Investigating, Charging, and Trying Racketeering Cases
More than 30 states have racketeering or organized crime laws that allow for some combination of civil and criminal enforcement power, and often contain robust forfeiture provisions. This course covers: common investigative techniques in racketeering cases, such as wiretaps; factors to consider when deciding between civil actions and criminal charges; practical and ethical forfeiture issues; and special challenges in the racketeering trial, including how to break down the elements of an often complex statute to a lay jury.
Discovery and Brady Issues Complex Criminal Cases
This course provides guidance for organizing and providing discovery in complex criminal cases, with a special emphasis and Brady and ethical requirements. In recent decisions, judges have that lawyers’ ethical guidelines contain no “materiality” limitation, unlike Brady and its progeny.
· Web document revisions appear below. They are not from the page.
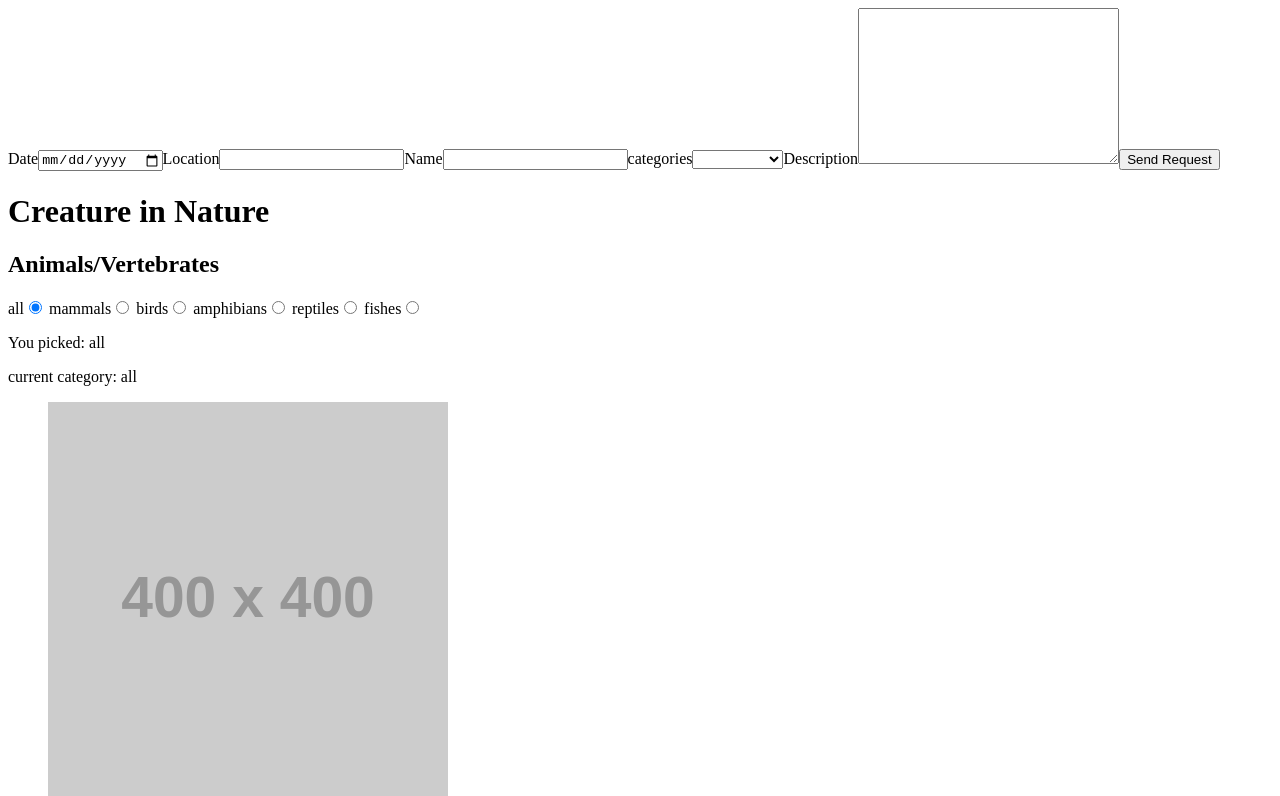
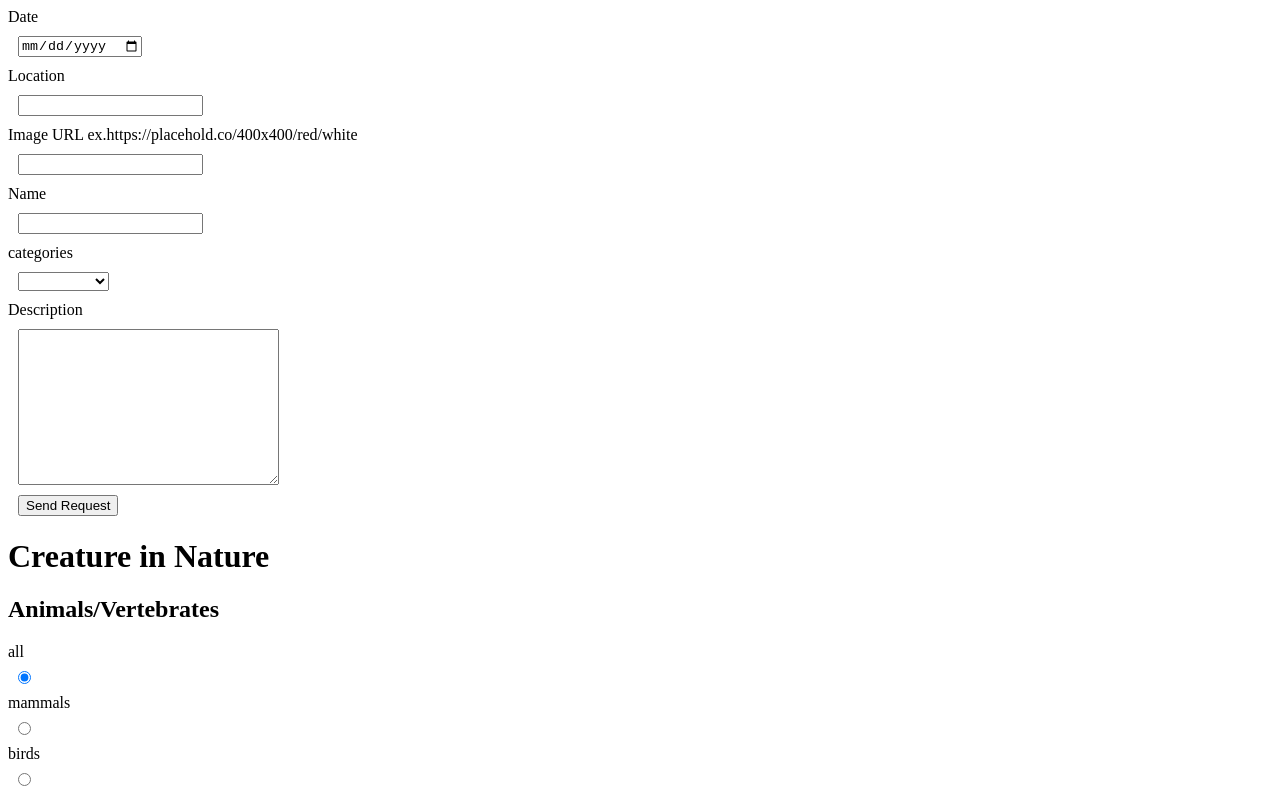
Before and after one commit to hidena39/582-creature-in-nature, a Vue app: page / in a window 1280 px wide. Shown: the top 796 px of the page. Built offline with nearby package versions, Linux system fonts and the light colour scheme.

Commit message:
object is updating but duplicating newest

```diff
--- a/src/App.vue
+++ b/src/App.vue
@@ -1,7 +1,7 @@
 <template>
   <!-- <img alt="Vue logo" src="./assets/logo.png" />
   <HelloWorld msg="Welcome to Your Vue.js App" /> -->
-  <CreatureForm />
+  <CreatureForm @ArrayOfInput="PushArray" />
   <h1>Creature in Nature</h1>
   <h2>Animals/Vertebrates</h2>
   <!-- <CreatureForm></CreatureForm> -->
@@ -19,7 +19,7 @@ export default {
     return {
       cards: [
         {
-          id: "2",
+          id: 2,
           date: "2023-08-01",
           location: "Vanier Colledge",
           image: "https://placehold.co/400x400/orange/white",
@@ -29,7 +29,7 @@ export default {
           categories: "mammals",
         },
         {
-          id: "3",
+          id: 3,
           date: "2023-08-01",
           location: "Vanier Colledge",
           image: "https://placehold.co/400x400/green/white",
@@ -39,7 +39,7 @@ export default {
           categories: "birds",
         },
         {
-          id: "4",
+          id: 4,
           date: "2023-08-01",
           location: "Vanier Colledge",
           image: "https://placehold.co/400x400/blue/white",
@@ -49,7 +49,7 @@ export default {
           categories: "fishes",
         },
         {
-          id: "5",
+          id: 5,
           date: "2023-08-01",
           location: "Vanier Colledge",
           image: "https://placehold.co/400x400/red/white",
@@ -66,5 +66,11 @@ export default {
     CreatureList,
     CreatureForm,
   },
+  methods: {
+    PushArray(obj) {
+      this.cards.push(obj);
+      console.log("push:", this.cards);
+    },
+  },
 };
 </script>
--- a/src/components/CreatureForm.vue
+++ b/src/components/CreatureForm.vue
@@ -6,11 +6,14 @@
       <input type="date" id="date" v-model="inputDate" required />
       <label for="location">Location</label>
       <input type="text" id="location" v-model="inputLocation" required />
+      <label for="location"
+        >Image URL ex.https://placehold.co/400x400/red/white</label
+      >
+      <input type="text" id="location" v-model="inputImage" required />
       <label for="name">Name</label>
       <input type="text" id="name" v-model="inputName" required />
       <label for="categories">categories</label>
       <select id="categories" v-model="inputCategories" required>
-        <option value="all">all</option>
         <option value="mammals">mammals</option>
         <option value="birds">birds</option>
         <option value="amphibians">amphibians</option>
@@ -28,6 +31,7 @@
     </form>
     {{ inputDate }}
     {{ inputLocation }}
+    {{ inputImage }}
     {{ inputName }}
     {{ inputCategories }}
     {{ inputDescription }}
@@ -39,10 +43,11 @@ export default {
   name: "CreatureForm",
   data() {
     return {
-      AllInput: [],
       obj: {},
+      idNumber: 6,
       inputDate: "",
       inputLocation: "",
+      inputImage: "",
       inputName: "",
       inputCategories: "",
       inputDescription: "",
@@ -51,14 +56,28 @@ export default {
   methods: {
     sendAllInput() {
       // image and id
+      this.obj["id"] = this.idNumber;
       this.obj["date"] = this.inputDate;
       this.obj["location"] = this.inputLocation;
+      this.obj["image"] = this.inputImage;
       this.obj["name"] = this.inputName;
       this.obj["categories"] = this.inputCategories;
       this.obj["description"] = this.inputDescription;
-      this.AllInput.push(this.obj);
-      console.log("send:", this.AllInput);
+      this.idNumber++;
+      console.log("send:", this.obj);
+      this.$emit("ArrayOfInput", this.obj);
+      delete this.obj[0];
+      console.log("deleted:", this.obj);
     },
   },
 };
 </script>
+
+<style lang="scss">
+input,
+textarea,
+select {
+  display: block;
+  margin: 10px;
+}
+</style>
```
This course will help prosecutors navigate this shifting legal landscape.
Prosecutor as Investigator: Ethical Issues
This two-day course provides guidance for prosecutors actively involved in investigations. Prosecutors can provide invaluable assistance in shaping complex investigations by recommending investigative steps, drafting search warrants and wiretaps, assisting in the review and analysis of data, and participating in witness interviews. But this expanded role may reduce immunity from absolute to qualified, and requires prosecutors to be sensitive to ethical limitations imposed on lawyers when, among other things, the investigation involves the use of deception.
Prosecuting Elected Officials and Judges: Ethical Issues
Investigating and trying members of the legislature requires prosecutors to be sensitive to speech and debate privileges. In cases involving judges, prosecutors must be sensitive to judicial privileges; in those involving lawyers, attorney-client privilege. This course provides an in-depth look at the various privilege issues—and offers guidance so prosecutors can design an investigation that takes them into consideration.
Ethical Issues in the Sprawling/ Multi-Jurisdictional Case
While joint investigations provide the opportunity to pool resources and ensure defendants are held fully accountable for their crimes, a prosecutor’s “imputed knowledge” for Brady purposes concomitantly expands to include information known by every member of that investigation. This course provides guidance to help prosecutors ensure they comply with discovery, Brady, and ethics rules in multi-jurisdictional and multi-agency cases.
Targets and Timing in High Profile Cases: Ethical Issues
Should a prosecutor consider the real-world implications of how charging a politician may impact an election? If a target’s family members played a minor role in a fraud scheme, should they be charged alongside the primary target? These questions and others will be part of this two-day long training.
Media Issues in the High-Profile Case
High-profile cases may attract a great deal of media attention. Primarily through the lens of a prosecutor’s ethical obligations, this course considers issues ranging from leaks during the investigation, to FOIA requests, to common-sense ways to shield witnesses from being mobbed at the courthouse.
Civil Ethics: Issues and Solutions for Government Attorney
This course will address pressing ethical issues facing civil government attorneys. Topics addressed will include: the sometimes complicated question of “who is the client?”; managing and advising that client in a manner that is both candid and effective; maintaining professionalism and credibility in your personal use of social media; and ethical issues facing attorneys who manage other attorneys.